(Beginning of Data supplied)

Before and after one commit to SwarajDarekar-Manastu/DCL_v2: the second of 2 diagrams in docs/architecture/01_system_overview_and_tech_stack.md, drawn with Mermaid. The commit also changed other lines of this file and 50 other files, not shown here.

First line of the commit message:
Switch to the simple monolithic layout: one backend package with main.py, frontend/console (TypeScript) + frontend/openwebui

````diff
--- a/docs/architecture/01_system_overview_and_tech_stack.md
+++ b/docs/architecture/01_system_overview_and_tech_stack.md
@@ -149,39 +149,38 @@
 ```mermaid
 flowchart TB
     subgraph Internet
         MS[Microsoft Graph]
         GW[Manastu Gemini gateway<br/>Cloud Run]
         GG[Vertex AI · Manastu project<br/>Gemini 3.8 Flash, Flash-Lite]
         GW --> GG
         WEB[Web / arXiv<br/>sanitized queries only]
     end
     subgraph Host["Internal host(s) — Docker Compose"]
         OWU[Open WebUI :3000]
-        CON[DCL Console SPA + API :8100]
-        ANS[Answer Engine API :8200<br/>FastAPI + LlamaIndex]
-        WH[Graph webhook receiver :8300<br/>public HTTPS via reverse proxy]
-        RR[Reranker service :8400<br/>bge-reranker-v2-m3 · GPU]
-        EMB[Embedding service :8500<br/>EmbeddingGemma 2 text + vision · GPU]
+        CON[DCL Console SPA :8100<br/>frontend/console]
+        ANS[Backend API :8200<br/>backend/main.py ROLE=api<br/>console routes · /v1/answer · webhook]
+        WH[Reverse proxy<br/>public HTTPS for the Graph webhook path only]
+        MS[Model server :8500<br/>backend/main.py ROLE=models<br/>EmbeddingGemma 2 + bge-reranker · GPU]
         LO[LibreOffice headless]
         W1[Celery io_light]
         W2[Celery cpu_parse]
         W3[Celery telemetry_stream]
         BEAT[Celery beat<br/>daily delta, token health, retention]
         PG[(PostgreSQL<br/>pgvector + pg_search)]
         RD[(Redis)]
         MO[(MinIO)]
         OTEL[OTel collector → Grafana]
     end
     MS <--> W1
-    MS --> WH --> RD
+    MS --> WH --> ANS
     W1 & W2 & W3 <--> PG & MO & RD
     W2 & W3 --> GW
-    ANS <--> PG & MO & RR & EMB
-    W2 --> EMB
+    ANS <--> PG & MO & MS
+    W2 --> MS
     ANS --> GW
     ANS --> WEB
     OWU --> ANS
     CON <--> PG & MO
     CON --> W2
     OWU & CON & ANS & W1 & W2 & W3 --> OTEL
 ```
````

(End of Data supplied)

Action item: Above are the records; copy all of them exactly.

Answer section:
Before and after one commit to SwarajDarekar-Manastu/DCL_v2: the second of 2 diagrams in docs/architecture/01_system_overview_and_tech_stack.md, drawn with Mermaid. The commit also changed other lines of this file and 50 other files, not shown here.

First line of the commit message:
Switch to the simple monolithic layout: one backend package with main.py, frontend/console (TypeScript) + frontend/openwebui

````diff
--- a/docs/architecture/01_system_overview_and_tech_stack.md
+++ b/docs/architecture/01_system_overview_and_tech_stack.md
@@ -149,39 +149,38 @@
 ```mermaid
 flowchart TB
     subgraph Internet
         MS[Microsoft Graph]
         GW[Manastu Gemini gateway<br/>Cloud Run]
         GG[Vertex AI · Manastu project<br/>Gemini 3.8 Flash, Flash-Lite]
         GW --> GG
         WEB[Web / arXiv<br/>sanitized queries only]
     end
     subgraph Host["Internal host(s) — Docker Compose"]
         OWU[Open WebUI :3000]
-        CON[DCL Console SPA + API :8100]
-        ANS[Answer Engine API :8200<br/>FastAPI + LlamaIndex]
-        WH[Graph webhook receiver :8300<br/>public HTTPS via reverse proxy]
-        RR[Reranker service :8400<br/>bge-reranker-v2-m3 · GPU]
-        EMB[Embedding service :8500<br/>EmbeddingGemma 2 text + vision · GPU]
+        CON[DCL Console SPA :8100<br/>frontend/console]
+        ANS[Backend API :8200<br/>backend/main.py ROLE=api<br/>console routes · /v1/answer · webhook]
+        WH[Reverse proxy<br/>public HTTPS for the Graph webhook path only]
+        MS[Model server :8500<br/>backend/main.py ROLE=models<br/>EmbeddingGemma 2 + bge-reranker · GPU]
         LO[LibreOffice headless]
         W1[Celery io_light]
         W2[Celery cpu_parse]
         W3[Celery telemetry_stream]
         BEAT[Celery beat<br/>daily delta, token health, retention]
         PG[(PostgreSQL<br/>pgvector + pg_search)]
         RD[(Redis)]
         MO[(MinIO)]
         OTEL[OTel collector → Grafana]
     end
     MS <--> W1
-    MS --> WH --> RD
+    MS --> WH --> ANS
     W1 & W2 & W3 <--> PG & MO & RD
     W2 & W3 --> GW
-    ANS <--> PG & MO & RR & EMB
-    W2 --> EMB
+    ANS <--> PG & MO & MS
+    W2 --> MS
     ANS --> GW
     ANS --> WEB
     OWU --> ANS
     CON <--> PG & MO
     CON --> W2
     OWU & CON & ANS & W1 & W2 & W3 --> OTEL
 ```
````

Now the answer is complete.